She lived in the house for nearly 60 years, but lost control when she entered into a reverse mortgage. Her sad plight serves as a warning sign for retirees who think a reverse mortgage may be an easy fix to their financial problems.
Here's the original article from the Detroit News.
Reducing mortgage balances is a risky idea that hasn’t been shown to keep borrowers who owe more than their property’s worth in their homes, according to Credit Suisse Group AG. (CSGN)
Of the 11 million of “underwater” homeowners, about 6.5 million have never missed a payment and 2 million more are making on-time payments after a delinquency, said Dale Westhoff, the bank’s global head of structured products research. Widespread principal reductions may drive defaults “much, much higher” as borrowers seek the aid, he said.
And of course the banking industry would have a totally objective view of this idea...
Sunday, January 22, 2012
Since Feb. 1, 2010, condo buyers haven't been able to secure unit-by-unit "spot" approval for FHA-backed mortgages if an entire building was not certified. Instead, the federal government set criteria to determine the financial viability of an entire building before deeming the project as FHA-approved, even if it had previously been certified. An approval lasts two years.

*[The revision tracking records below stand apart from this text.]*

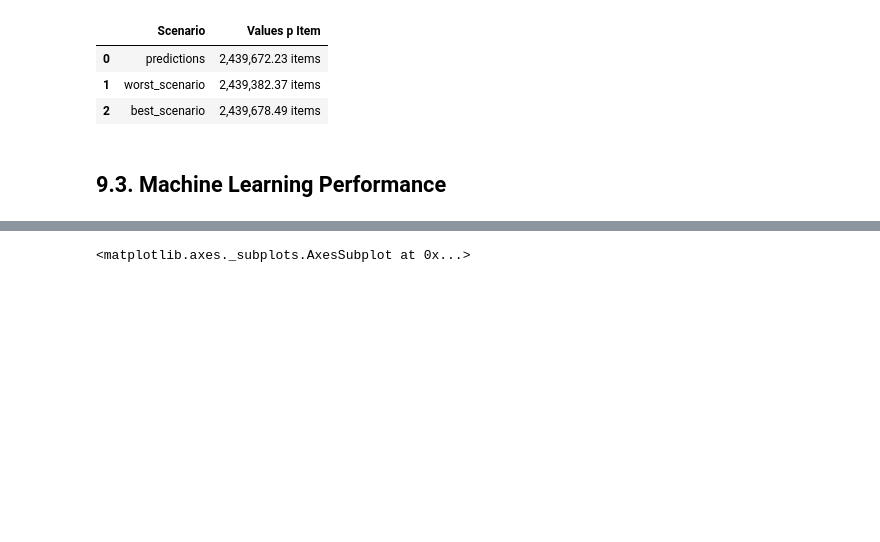
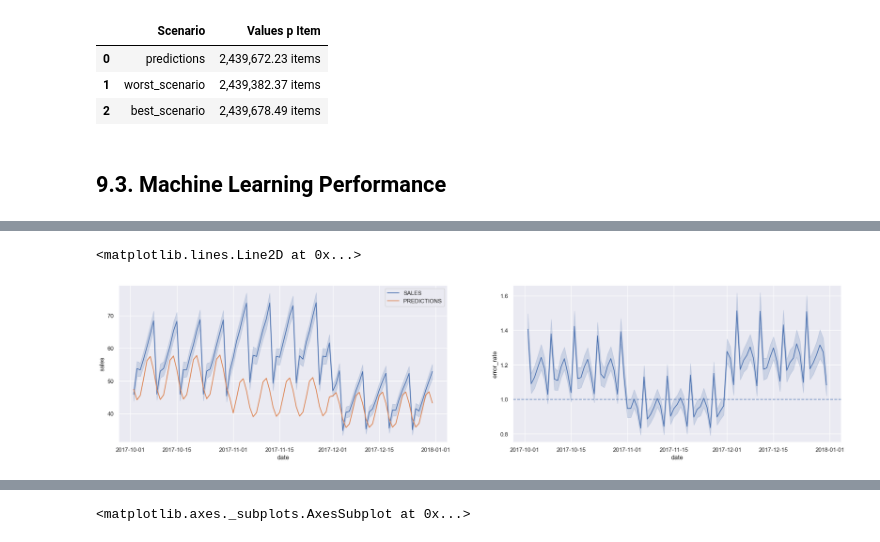
Before and after one commit to huyen2510/Store_Item_Demand, a Jupyter notebook: Store_Item_Demand.ipynb, the cells around one changed output, grey strips where cells are left out. Drawn from its saved outputs; the diff is of its cells as text; code cells hidden in the pictures; blank space fills up the shorter version.

```diff
--- a/Store_Item_Demand.ipynb
+++ b/Store_Item_Demand.ipynb
@@ -1050,0 +1178,10 @@ df96
+# %%
+df9_lrr = X_test[ cols_selected_boruta_full ]
+
+# rescale
+df9_lrr['sales'] = np.expm1( df9_lrr['sales'] )
+df9_lrr['predictions'] = np.expm1( yhat_lrr )
+
+df9_lrr['error'] = df9_lrr['sales'] - df9_lrr['predictions']
+df9_lrr['error_rate'] = df9_lrr['predictions'] / df9_lrr['sales']
+df9_lrr.head()
@@ -1050,0 +1195,17 @@ df96
+# %%
+plt.subplot( 2, 2, 1 )
+sns.lineplot( x='date', y='sales', data=df9_lrr, label='SALES' )
+sns.lineplot( x='date', y='predictions', data=df9_lrr, label='PREDICTIONS' )
+
+plt.subplot( 2, 2, 2 )
+sns.lineplot( x='date', y='error_rate', data=df9_lrr )
+plt.axhline( 1, linestyle='--' )
+
+# plt.subplot( 2, 2, 3 )
+# sns.distplot( df9_lrr['error'] )
+
+# plt.subplot( 2, 2, 4 )
+# sns.scatterplot( df9_lrr['predictions'], df9_lrr['error'] )
+# %% [output]
+<matplotlib.lines.Line2D at 0x...>
+[figure, added]
```
Also changed, not shown: parts of 38 cells of this notebook, 34 other files.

The number of rejected buildings is adding up, due to bad paperwork and bad balance sheets as an increasing number of condo associations struggle with rentals, short sales and foreclosures. It is jeopardizing the plans of condo sellers who rely on the FHA's stamp of approval as a marketing tool and condo buyers who either want or need an FHA-approved building.
This is a huge problem not just with FHA loans but with Fannie Mae certification, which is also building by building.
Rumor has it that on Monday, after months of negotiation with big banks, the White House may announce a settlement that would let the banks off the hook for their role in the foreclosure crisis -- paying a tiny fraction of what's needed in exchange for blanket immunity from future lawsuits.
We hope these rumors are untrue.
President Obama has the ability to stop and change the direction of this sweetheart deal. He should reject any deal that benefits the one percent and lets the big banks get away with their crimes. Instead, the president should stand with the 99 percent and push for real accountability and a solution that will help millions of people in this country.
From Van Jones, who was Obama's Green Jobs Czar until the right wingers went after him on AM radio and Fox News.
Here we go again with local government being incorrectly equated with a contractual arrangement. It is not and moreover lacks the necessary elements of a legal contract regardless of whether the framework is a private nonprofit corporation as is the case with mandatory membership homeowner associations or a public entity such as a special district.
A measly $338.91.
That's how much Sherman McCray owed his homeowner association when the board of directors foreclosed on his Clermont house.
Oh, no. Between 2010 when McCray failed to pay a homeowners assessment and that final hearing, the all-powerful homeowner association in the Vistas subdivision had levied late fees, costs and interest, and it had busied itself running up absurd lawyer bills by sending threatening letters at every turn.
Total cost now: $4,272.24.
The commentary describes this as yet another sickening tale of diabolical, petty homeowner associations in South Florida and asks why the HOA would exercise a punitive option against an elderly disabled veteran obviously overwhelmed by health troubles and without a thorough understanding of the rules. McCray clearly needs an advocate to help him navigate the dangerous legal minefield that's Privatopia.